In 1960, Evans proved that a partial Latin square of order $n$ can always be embedded in some Latin square of order $t$ for every $t\geq 2n$ and asked if a pair of finite partial Latin squares which are orthogonal can be embedded in a pair of finite orthogonal Latin squares. It is known, that a pair of orthogonal Latin squares of order $n$ can be embedded in a pair of orthogonal Latin squares of order $t$ if $t \geq 3n$, the bound of $3n$ being best possible. Jenkins, considered embedding a single partial Latin square in a Latin square which has an orthogonal mate.
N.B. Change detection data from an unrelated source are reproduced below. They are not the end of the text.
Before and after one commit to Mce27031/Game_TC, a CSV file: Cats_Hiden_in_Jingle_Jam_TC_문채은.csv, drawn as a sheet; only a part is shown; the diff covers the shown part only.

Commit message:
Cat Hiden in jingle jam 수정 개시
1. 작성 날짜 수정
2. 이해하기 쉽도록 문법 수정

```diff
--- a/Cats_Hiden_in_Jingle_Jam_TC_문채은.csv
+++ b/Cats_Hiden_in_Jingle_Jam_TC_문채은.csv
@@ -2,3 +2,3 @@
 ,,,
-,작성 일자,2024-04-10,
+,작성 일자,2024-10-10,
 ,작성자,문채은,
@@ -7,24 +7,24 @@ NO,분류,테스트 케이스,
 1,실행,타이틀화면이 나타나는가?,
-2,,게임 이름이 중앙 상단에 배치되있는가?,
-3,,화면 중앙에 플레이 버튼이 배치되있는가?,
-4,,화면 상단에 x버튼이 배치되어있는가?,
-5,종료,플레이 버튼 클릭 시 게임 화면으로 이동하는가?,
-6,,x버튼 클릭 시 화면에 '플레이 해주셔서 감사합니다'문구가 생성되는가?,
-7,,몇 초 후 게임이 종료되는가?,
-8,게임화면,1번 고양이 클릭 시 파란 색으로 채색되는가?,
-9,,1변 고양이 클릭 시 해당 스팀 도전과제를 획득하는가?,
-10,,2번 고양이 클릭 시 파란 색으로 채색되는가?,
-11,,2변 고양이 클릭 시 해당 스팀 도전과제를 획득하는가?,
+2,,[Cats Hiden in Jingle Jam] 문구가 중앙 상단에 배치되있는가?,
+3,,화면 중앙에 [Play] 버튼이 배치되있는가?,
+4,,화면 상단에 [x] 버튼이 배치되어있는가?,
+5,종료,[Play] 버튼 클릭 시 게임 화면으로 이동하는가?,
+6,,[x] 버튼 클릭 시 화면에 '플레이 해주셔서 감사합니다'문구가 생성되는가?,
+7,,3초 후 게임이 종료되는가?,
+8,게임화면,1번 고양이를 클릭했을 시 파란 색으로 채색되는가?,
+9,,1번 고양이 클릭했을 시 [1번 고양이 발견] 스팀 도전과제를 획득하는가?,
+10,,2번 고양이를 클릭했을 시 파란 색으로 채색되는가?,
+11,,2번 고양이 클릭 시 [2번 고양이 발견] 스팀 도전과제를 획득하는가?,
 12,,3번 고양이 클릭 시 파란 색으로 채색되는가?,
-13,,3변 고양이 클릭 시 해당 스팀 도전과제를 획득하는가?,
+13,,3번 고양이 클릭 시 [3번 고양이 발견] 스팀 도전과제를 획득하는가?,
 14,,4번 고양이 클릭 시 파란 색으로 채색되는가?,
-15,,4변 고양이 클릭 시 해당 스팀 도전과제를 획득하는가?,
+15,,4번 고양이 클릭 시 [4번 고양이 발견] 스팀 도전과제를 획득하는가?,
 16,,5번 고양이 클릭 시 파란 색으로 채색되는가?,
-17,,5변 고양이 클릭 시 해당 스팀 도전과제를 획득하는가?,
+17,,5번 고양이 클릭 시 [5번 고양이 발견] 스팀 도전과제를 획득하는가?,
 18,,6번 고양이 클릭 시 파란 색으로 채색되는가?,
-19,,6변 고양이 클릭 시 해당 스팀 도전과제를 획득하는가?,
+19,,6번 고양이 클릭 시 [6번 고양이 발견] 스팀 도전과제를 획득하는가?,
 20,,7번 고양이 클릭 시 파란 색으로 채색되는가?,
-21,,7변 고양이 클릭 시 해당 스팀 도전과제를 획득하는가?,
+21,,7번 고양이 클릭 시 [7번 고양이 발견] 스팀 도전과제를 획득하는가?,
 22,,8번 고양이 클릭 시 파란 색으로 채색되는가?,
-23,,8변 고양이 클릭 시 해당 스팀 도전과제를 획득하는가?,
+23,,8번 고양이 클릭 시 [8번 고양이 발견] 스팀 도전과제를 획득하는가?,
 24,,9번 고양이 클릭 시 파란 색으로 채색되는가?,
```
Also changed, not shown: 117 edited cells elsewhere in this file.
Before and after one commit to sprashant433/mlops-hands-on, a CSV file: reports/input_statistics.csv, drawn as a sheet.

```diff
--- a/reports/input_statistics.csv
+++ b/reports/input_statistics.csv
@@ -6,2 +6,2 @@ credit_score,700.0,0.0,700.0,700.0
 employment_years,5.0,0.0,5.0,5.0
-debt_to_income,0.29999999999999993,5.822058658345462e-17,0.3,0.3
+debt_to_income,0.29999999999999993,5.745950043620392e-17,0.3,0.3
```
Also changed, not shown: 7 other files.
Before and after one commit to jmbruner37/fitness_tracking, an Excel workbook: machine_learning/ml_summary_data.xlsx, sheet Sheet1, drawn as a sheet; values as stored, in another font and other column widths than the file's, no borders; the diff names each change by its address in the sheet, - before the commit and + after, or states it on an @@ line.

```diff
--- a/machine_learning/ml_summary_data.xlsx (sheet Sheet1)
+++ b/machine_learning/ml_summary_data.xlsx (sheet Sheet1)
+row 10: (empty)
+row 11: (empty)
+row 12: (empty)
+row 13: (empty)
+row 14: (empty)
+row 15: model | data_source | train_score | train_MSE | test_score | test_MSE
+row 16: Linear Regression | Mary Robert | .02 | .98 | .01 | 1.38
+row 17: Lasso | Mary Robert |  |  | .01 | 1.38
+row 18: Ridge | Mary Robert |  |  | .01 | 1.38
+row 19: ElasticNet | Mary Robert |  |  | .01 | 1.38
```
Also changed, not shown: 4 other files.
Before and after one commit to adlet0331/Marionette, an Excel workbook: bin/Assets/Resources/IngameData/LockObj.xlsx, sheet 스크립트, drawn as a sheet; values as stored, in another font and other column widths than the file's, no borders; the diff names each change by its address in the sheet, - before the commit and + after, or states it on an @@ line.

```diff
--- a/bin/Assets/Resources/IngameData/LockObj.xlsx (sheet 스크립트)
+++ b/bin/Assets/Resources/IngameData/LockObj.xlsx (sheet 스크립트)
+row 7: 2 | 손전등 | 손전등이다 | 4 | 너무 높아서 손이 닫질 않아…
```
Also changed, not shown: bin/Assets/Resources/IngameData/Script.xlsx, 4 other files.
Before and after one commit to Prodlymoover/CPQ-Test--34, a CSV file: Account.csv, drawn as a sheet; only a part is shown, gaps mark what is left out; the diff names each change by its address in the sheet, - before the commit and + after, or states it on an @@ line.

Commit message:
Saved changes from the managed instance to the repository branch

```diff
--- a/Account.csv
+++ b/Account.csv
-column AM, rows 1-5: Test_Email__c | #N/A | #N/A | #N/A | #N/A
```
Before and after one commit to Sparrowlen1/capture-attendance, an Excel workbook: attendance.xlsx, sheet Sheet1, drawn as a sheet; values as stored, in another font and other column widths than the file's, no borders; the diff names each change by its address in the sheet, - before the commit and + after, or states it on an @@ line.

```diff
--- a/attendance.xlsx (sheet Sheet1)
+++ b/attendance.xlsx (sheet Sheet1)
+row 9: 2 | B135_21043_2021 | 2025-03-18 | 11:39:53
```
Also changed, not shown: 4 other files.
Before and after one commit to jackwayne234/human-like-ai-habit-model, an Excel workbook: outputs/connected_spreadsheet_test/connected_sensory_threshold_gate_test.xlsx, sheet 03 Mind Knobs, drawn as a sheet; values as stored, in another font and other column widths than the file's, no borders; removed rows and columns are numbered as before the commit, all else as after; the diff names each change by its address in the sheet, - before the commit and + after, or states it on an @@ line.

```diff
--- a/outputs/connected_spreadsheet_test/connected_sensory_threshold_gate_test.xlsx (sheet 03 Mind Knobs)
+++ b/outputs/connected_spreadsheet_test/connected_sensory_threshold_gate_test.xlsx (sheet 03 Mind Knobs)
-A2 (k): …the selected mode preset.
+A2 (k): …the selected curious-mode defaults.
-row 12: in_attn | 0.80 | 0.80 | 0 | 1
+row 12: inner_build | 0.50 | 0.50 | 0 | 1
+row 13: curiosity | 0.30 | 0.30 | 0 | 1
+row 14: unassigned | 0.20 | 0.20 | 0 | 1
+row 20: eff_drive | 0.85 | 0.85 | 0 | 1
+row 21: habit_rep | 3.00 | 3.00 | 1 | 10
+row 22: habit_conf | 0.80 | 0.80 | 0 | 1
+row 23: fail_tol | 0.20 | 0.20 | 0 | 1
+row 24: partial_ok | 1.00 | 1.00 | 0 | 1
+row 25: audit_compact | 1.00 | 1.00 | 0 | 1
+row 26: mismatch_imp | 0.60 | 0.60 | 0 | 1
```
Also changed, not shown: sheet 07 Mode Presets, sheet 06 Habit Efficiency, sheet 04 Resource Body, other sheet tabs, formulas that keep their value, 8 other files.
His embedding was of order $t^2$. In 2014, the first constructive polynomial embedding result for a pair of orthogonal partial Latin squares was given. Recently, the work of Jenkins is generalized and it is shown that any partial Latin square can be embedded in a Latin square which has many orthogonal mates (not just one) that are mutually orthogonal. In this talk, we review results for the embedding of orthogonal partial Latin squares in orthogonal Latin squares, comparing and contrasting these with results for embedding partial Latin squares in Latin squares. We also present a new construction that uses the existence of a set of $t$ mutually orthogonal Latin squares of order $n$ to construct a set of $2t$ mutually orthogonal Latin squares of order $n^t$.